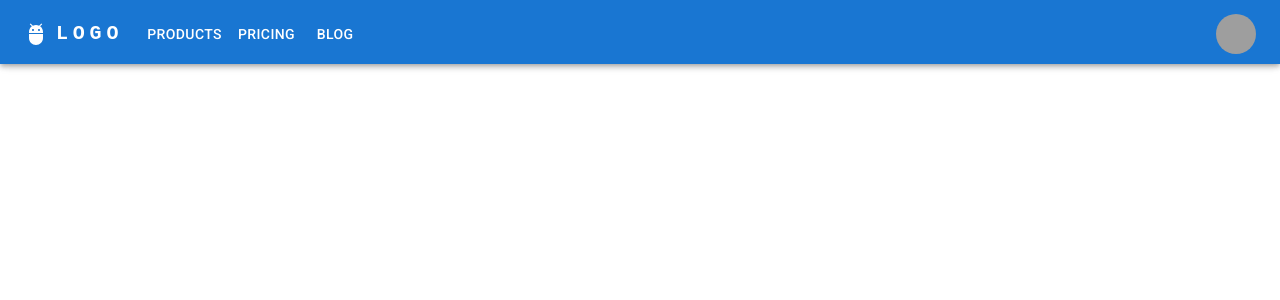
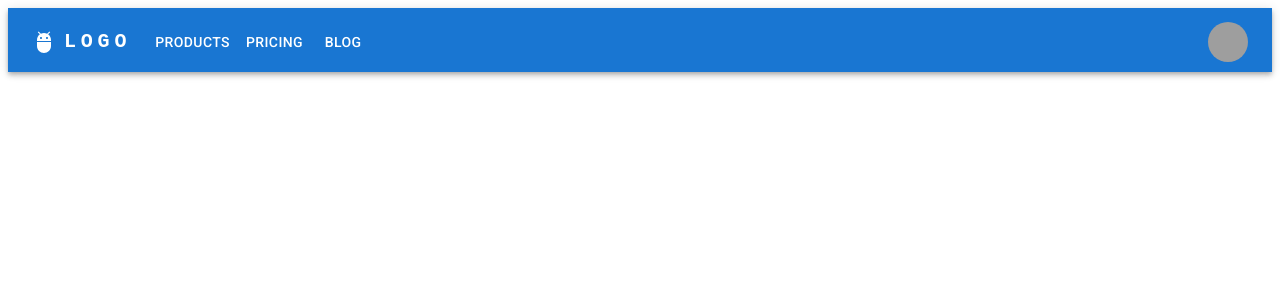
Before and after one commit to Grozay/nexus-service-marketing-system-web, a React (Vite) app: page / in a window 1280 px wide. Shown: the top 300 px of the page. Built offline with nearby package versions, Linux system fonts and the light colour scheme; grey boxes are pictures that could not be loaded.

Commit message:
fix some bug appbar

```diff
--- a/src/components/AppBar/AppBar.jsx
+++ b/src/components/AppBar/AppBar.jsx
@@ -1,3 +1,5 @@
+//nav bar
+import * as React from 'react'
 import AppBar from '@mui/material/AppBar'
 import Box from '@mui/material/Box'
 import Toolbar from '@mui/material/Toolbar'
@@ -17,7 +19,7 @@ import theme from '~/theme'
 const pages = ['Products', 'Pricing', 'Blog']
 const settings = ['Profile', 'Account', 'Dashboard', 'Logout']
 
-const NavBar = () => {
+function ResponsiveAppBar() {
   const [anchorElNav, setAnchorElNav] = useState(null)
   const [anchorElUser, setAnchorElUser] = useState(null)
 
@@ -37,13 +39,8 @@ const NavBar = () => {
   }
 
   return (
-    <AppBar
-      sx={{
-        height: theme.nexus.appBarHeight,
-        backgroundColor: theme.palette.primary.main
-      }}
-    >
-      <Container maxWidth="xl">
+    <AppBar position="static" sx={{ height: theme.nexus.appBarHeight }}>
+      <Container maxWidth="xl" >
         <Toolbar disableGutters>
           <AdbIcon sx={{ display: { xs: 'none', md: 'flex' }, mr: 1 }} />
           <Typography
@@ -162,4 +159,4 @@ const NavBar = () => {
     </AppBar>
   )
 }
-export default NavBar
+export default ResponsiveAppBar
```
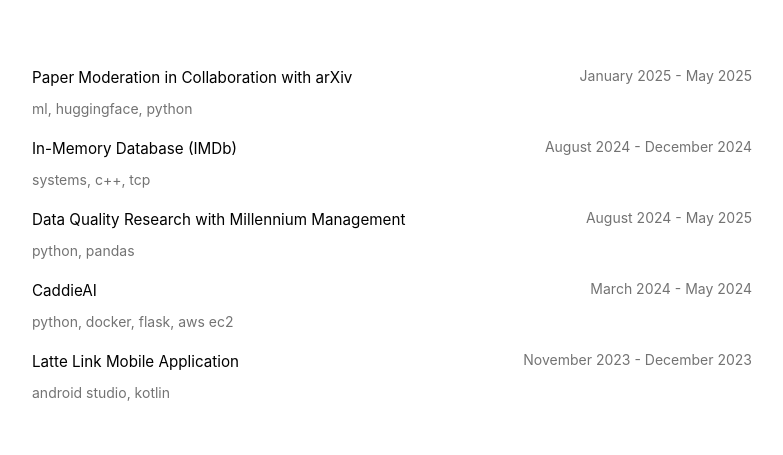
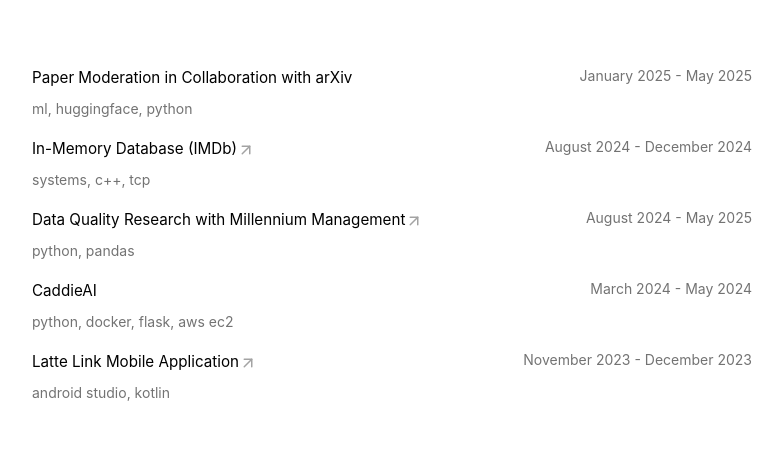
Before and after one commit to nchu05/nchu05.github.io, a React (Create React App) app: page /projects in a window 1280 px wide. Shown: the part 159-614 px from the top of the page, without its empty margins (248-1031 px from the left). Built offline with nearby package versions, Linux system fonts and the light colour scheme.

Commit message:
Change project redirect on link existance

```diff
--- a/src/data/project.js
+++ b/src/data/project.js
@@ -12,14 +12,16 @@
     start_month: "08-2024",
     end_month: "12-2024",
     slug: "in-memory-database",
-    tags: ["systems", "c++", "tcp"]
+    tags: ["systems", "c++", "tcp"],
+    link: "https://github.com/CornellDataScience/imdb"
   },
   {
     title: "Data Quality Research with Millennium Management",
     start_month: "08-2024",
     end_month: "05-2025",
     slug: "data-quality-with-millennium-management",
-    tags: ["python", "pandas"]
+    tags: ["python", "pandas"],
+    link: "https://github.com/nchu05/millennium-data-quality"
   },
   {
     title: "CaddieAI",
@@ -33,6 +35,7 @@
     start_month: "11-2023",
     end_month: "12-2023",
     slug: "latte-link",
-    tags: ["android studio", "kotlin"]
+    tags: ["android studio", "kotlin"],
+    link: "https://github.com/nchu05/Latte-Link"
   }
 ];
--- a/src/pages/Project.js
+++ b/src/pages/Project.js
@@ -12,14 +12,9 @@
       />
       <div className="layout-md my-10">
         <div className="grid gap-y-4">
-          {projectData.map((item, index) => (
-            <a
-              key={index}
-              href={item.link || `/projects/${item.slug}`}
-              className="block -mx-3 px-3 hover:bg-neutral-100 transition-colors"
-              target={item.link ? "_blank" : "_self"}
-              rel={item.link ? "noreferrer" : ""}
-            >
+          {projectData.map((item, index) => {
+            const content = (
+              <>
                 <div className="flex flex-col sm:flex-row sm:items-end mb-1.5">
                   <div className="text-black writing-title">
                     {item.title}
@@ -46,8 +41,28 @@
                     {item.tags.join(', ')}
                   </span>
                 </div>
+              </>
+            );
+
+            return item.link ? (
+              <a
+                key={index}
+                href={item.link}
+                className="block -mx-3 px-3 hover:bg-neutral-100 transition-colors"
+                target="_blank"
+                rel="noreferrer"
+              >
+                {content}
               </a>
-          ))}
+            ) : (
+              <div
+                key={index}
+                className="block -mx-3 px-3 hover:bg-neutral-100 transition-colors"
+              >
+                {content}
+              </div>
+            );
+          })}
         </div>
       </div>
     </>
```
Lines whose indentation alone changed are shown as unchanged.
________
Exercise prompt: In the data above, how many lines hold the word "appBarHeight"? Give only the number.

Solved exercise: 2